By Rakesh Awale (OSU) and Prakriti Bista (OSU)
In the inland Pacific Northwest (iPNW), intensive tillage and poor residue management practices have led to the depletion of soil organic matter, crumbled soil structure, increased soil erosion, reduced soil fertility and soil biological diversity, and now threaten long-term sustainability of dryland wheat farming. Conservation tillage systems, on the other hand, enhance sustainability of dryland agriculture by reducing erosion, building soil organic matter, and improving soil health. This webinar discusses sustainability challenges posed by conventional tillage; different conservation tillage approaches to overcome these challenges, and elucidates tillage and residue management effects on soil health in dryland farming. Soil health is assessed by evaluating the soil’s ability to perform desired ecosystem functions and involves measuring soil physical, chemical, and biological indicators in response to management.
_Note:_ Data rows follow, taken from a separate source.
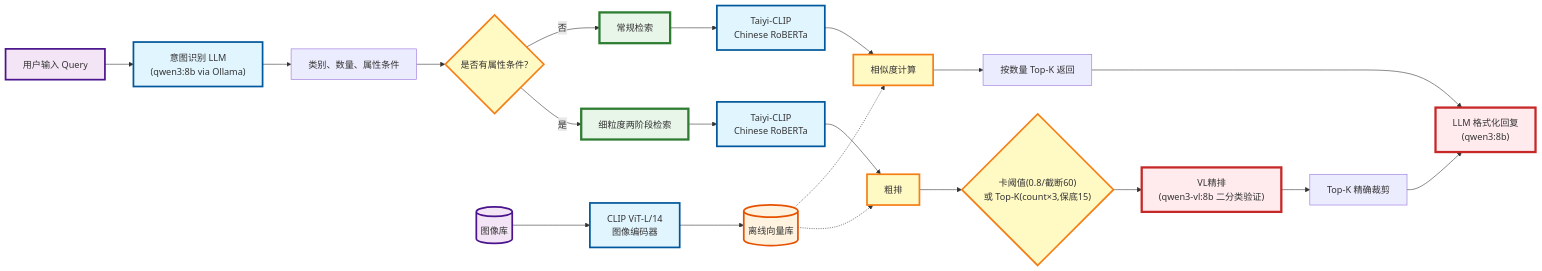
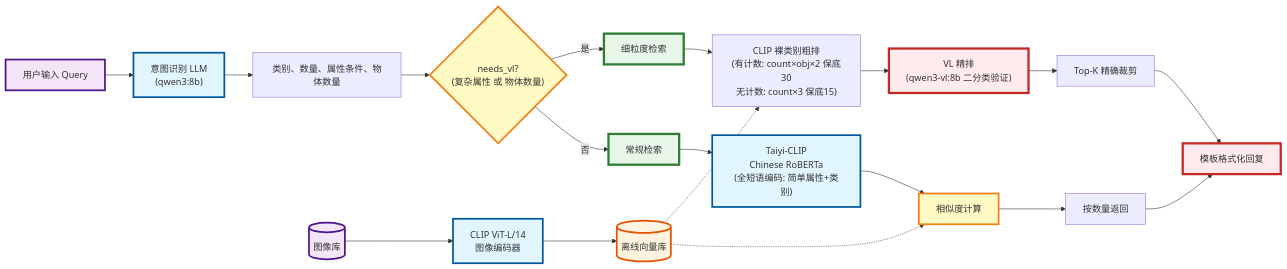
One commit to 214404225-spec/Multi-modal-Image-Retrieval-System changed the diagram in v1.md. Above: the diagram before and after it, drawn with Mermaid. The commit also changed other lines of this file and 15 other files, not shown here.

````diff
--- a/v1.md
+++ b/v1.md
@@ -3,45 +3,43 @@
 ```mermaid
 flowchart LR
     %% 输入 -> LM 提取
-    User["用户输入 Query"] --> Qwen-LM["意图识别 LLM<br/>(qwen3:8b via Ollama)"]
-    Qwen-LM --> LM_output["类别、数量、属性条件"]
-    LM_output --> HasAttr{"是否有属性条件?"}
+    User["用户输入 Query"] --> Qwen-LM["意图识别 LLM<br/>(qwen3:8b)"]
+    Qwen-LM --> LM_output["类别、数量、属性条件、物体数量"]
+    LM_output --> NeedsVL{"needs_vl?<br/>(复杂属性 或 物体数量)"}
 
     %% 图像库 -> 离线向量库
     ImageDB[("图像库")] --> CLIP_Vis_Offline["CLIP ViT-L/14<br/>图像编码器"]
     CLIP_Vis_Offline --> VectorDB[("离线向量库")]
 
-    %% 无属性条件路径（常规检索）
-    HasAttr -->|否| RegularPath["常规检索"]
-    RegularPath --> CLIP_Text["Taiyi-CLIP<br/>Chinese RoBERTa"]
+    %% VL 精排路径（计数 或 复杂属性）
+    NeedsVL -->|是| VLPath["细粒度检索"]
+    VLPath --> CLIP_Coarse["CLIP 裸类别粗排<br/>(有计数: count×obj×2 保底30<br/>无计数: count×3 保底15)"]
+    VectorDB -.-> CLIP_Coarse
+    CLIP_Coarse --> VL_Refine["VL 精排<br/>(qwen3-vl:8b 二分类验证)"]
+    VL_Refine --> TopK_VL["Top-K 精确裁剪"]
+
+    %% CLIP-only 路径（简单属性 或 无属性）
+    NeedsVL -->|否| CLIPOnly["常规检索"]
+    CLIPOnly --> CLIP_Text["Taiyi-CLIP<br/>Chinese RoBERTa<br/>(全短语编码: 简单属性+类别)"]
     CLIP_Text --> SimCalc["相似度计算"]
     VectorDB -.-> SimCalc
-    SimCalc --> TopK1["按数量 Top-K 返回"]
-
-    %% 有属性条件路径（细粒度两阶段检索）
-    HasAttr -->|是| CoarseStage["细粒度两阶段检索"]
-    CoarseStage --> CLIP_Text2["Taiyi-CLIP<br/>Chinese RoBERTa"]
-    CLIP_Text2 --> CoarseRank["粗排"]
-    VectorDB -.-> CoarseRank
-    CoarseRank --> Strategy{"卡阈值(0.8/截断60)<br/>或 Top-K(count×3,保底15)"}
-    Strategy --> VL_Refine["VL精排<br/>(qwen3-vl:8b 二分类验证)"]
-    VL_Refine --> TopK2["Top-K 精确裁剪"]
+    SimCalc --> TopK_Reg["按数量返回"]
 
     %% 回复格式化
-    TopK1 --> FormatReply["LLM 格式化回复<br/>(qwen3:8b)"]
-    TopK2 --> FormatReply
+    TopK_VL --> FormatReply["模板格式化回复"]
+    TopK_Reg --> FormatReply
 
     classDef io fill:#f3e5f5,stroke:#4a148c,stroke-width:3px
     classDef model fill:#e1f5fe,stroke:#01579b,stroke-width:3px
     classDef data fill:#fff3e0,stroke:#e65100,stroke-width:3px
     classDef decision fill:#fff9c4,stroke:#f57f17,stroke-width:3px
     classDef stage fill:#e8f5e9,stroke:#2e7d32,stroke-width:4px
     classDef highlight fill:#ffebee,stroke:#c62828,stroke-width:4px
 
     class User,ImageDB io
-    class Qwen-LM,CLIP_Text,CLIP_Text2,CLIP_Vis_Offline,VL_Refine model
+    class Qwen-LM,CLIP_Text,CLIP_Vis_Offline model
     class VectorDB data
-    class HasAttr,Strategy,SimCalc,CoarseRank decision
-    class RegularPath,CoarseStage stage
+    class NeedsVL,SimCalc decision
+    class VLPath,CLIPOnly stage
     class VL_Refine,FormatReply highlight
 ```
````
Sustained research and extension activities highlight that reduced soil disturbance and crop residue retention can improve soil health in dryland farming in iPNW.